[WHAT YOU ARE ASKED TO DO]
Search the records for the string "border" and report how many lines contain it, with nothing else.
--------------------------------------------------
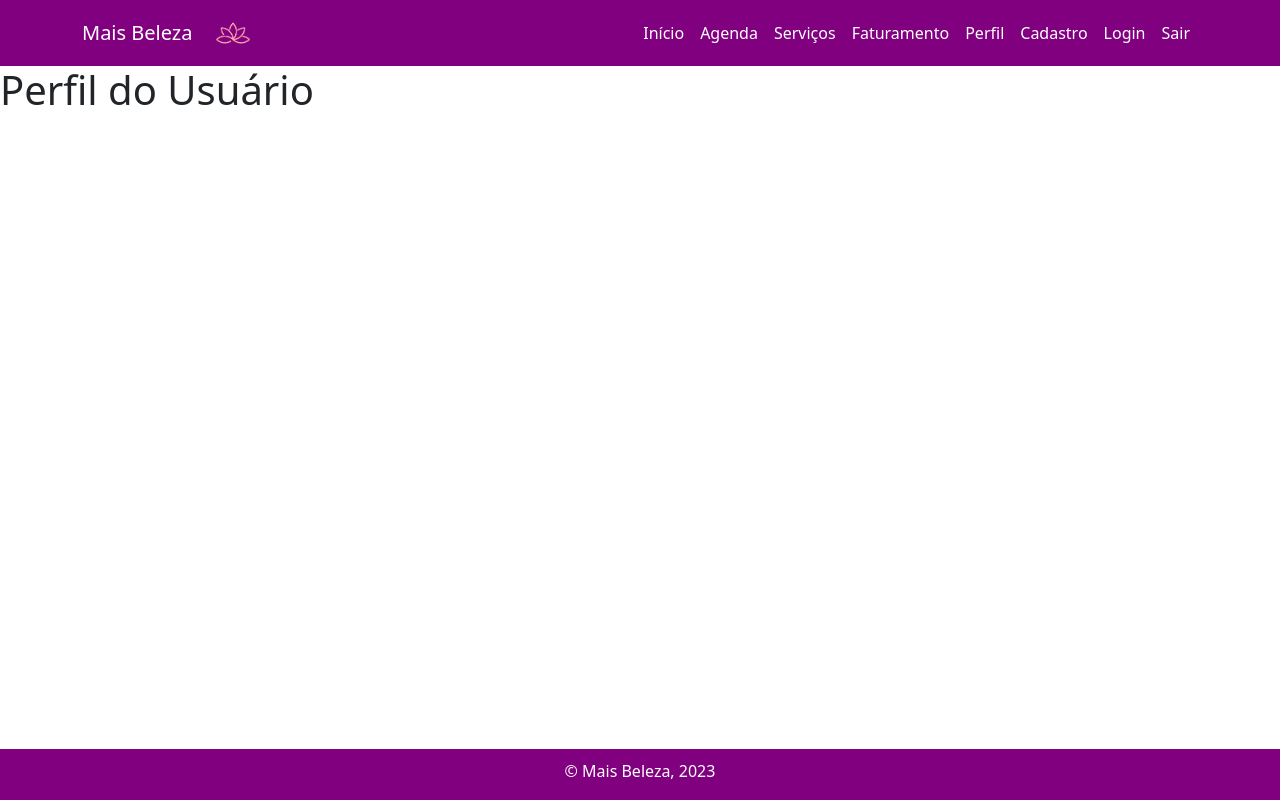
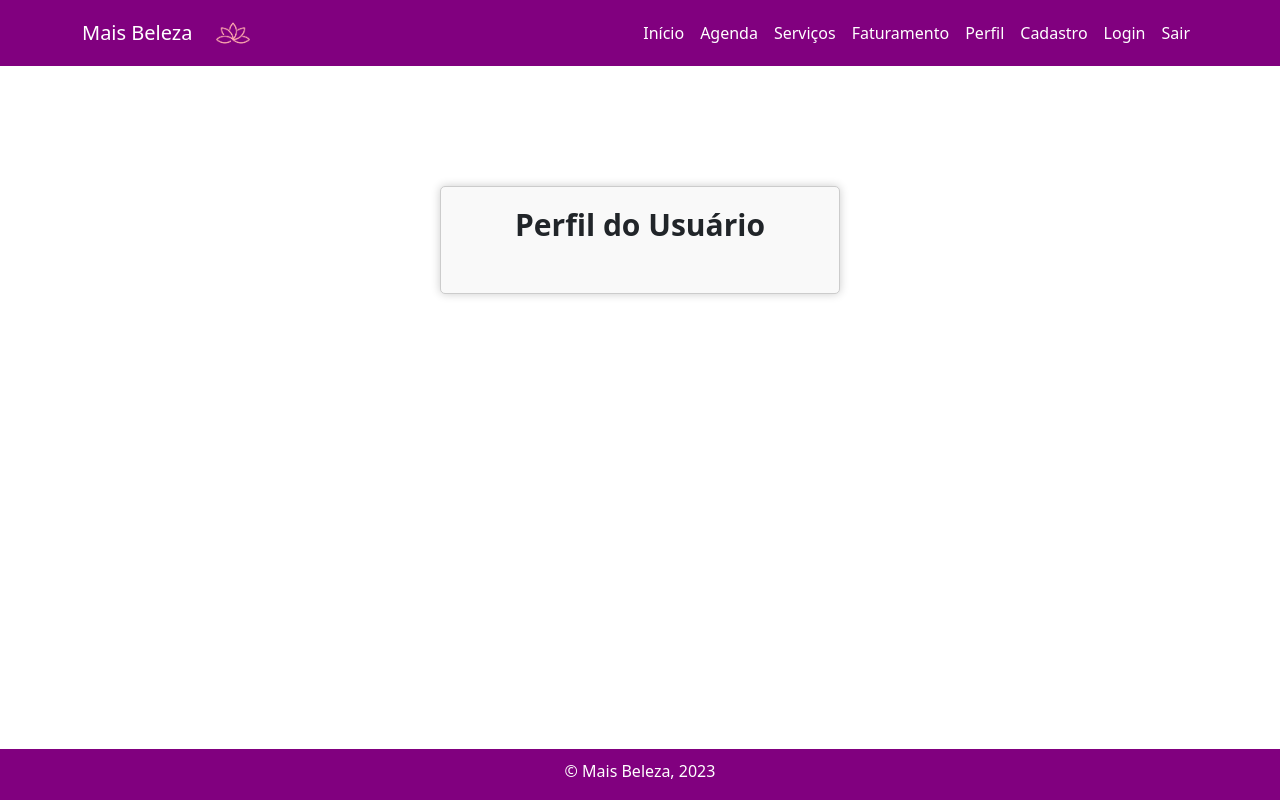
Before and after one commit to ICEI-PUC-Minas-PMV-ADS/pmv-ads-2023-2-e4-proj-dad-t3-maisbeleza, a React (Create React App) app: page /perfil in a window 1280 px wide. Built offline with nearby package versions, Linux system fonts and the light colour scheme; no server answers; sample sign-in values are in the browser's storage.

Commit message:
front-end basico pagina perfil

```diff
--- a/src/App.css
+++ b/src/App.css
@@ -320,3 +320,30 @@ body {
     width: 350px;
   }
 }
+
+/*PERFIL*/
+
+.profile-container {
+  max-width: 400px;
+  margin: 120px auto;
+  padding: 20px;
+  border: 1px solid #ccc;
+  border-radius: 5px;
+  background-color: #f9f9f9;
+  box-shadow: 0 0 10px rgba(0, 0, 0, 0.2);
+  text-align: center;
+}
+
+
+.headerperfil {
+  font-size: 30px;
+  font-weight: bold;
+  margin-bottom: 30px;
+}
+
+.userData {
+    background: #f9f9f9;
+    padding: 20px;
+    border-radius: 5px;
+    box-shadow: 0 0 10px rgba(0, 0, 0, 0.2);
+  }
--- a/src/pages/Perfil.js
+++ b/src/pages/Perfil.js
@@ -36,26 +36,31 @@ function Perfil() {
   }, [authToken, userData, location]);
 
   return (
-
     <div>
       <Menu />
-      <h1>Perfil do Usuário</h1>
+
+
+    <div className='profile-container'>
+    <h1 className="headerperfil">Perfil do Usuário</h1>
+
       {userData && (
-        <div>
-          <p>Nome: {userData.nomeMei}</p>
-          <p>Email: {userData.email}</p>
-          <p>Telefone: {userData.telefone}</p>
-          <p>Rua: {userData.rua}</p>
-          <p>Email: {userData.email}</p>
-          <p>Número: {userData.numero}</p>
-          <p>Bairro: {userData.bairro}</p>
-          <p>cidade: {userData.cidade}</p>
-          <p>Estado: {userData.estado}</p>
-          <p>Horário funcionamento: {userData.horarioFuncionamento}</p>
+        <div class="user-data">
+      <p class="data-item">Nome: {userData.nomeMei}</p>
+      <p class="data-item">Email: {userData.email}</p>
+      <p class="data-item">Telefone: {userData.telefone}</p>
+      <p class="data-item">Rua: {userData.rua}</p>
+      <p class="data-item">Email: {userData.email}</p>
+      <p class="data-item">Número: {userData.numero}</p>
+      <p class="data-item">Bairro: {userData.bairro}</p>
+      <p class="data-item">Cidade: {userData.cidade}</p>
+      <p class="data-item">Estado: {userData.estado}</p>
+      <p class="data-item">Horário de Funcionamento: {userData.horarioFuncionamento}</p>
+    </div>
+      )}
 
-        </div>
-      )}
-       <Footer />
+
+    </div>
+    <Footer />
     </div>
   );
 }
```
--------------------------------------------------
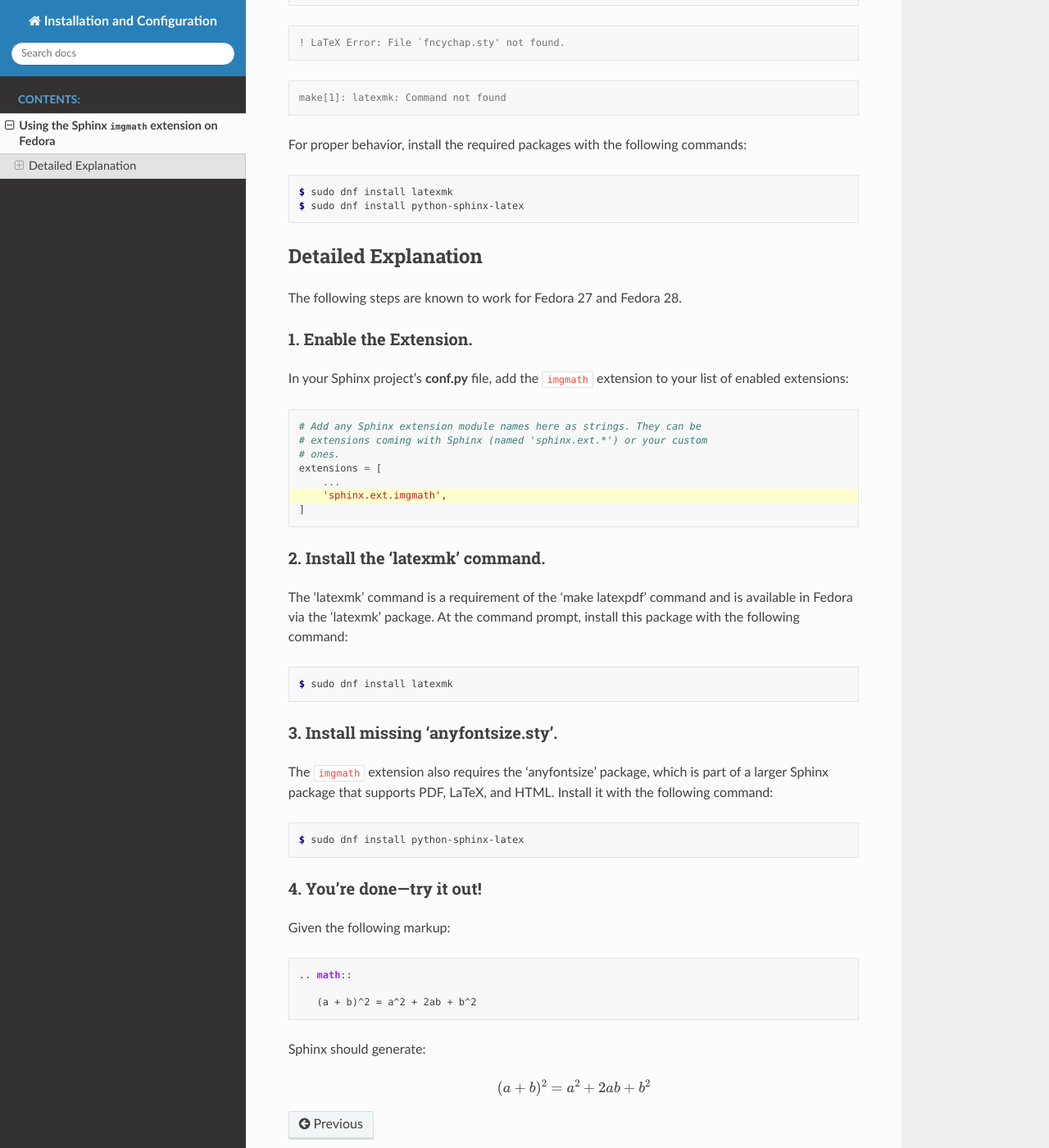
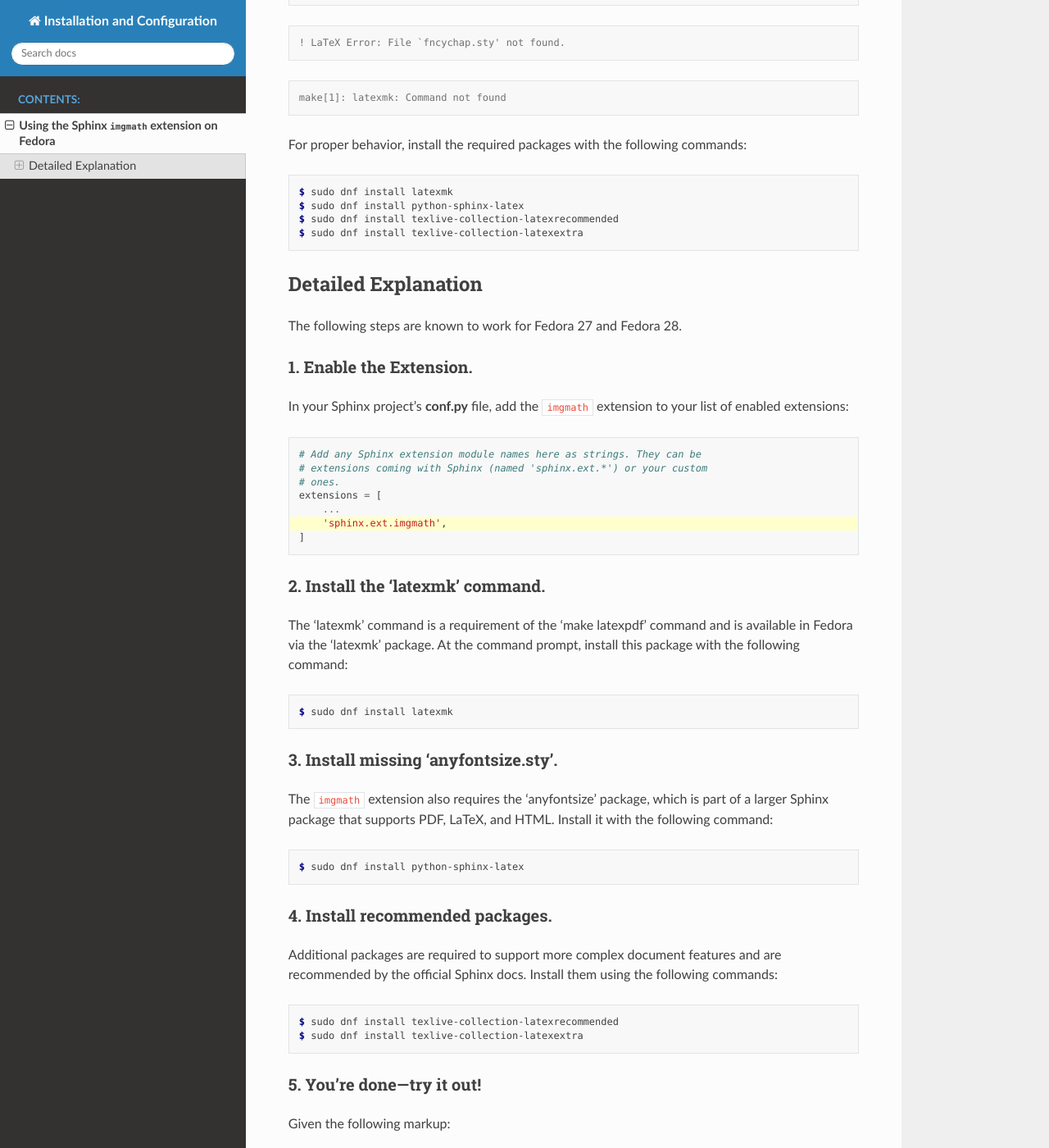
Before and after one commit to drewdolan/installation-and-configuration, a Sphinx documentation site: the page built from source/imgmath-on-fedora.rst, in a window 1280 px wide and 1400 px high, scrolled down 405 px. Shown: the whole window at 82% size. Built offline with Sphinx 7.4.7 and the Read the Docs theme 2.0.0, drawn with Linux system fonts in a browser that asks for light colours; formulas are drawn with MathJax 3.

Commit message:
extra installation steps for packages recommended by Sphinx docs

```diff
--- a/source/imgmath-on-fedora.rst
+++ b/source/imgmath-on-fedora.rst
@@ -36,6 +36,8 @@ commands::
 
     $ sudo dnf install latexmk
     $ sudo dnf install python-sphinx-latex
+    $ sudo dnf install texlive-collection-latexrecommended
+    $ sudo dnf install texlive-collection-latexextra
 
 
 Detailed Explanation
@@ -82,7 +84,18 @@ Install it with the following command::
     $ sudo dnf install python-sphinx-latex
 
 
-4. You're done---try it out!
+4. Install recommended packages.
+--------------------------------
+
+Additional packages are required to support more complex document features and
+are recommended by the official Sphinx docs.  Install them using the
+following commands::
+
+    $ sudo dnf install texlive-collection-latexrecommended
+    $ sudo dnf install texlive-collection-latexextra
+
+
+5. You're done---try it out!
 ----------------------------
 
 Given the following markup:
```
--------------------------------------------------
[WRITTEN RESPONSE]
3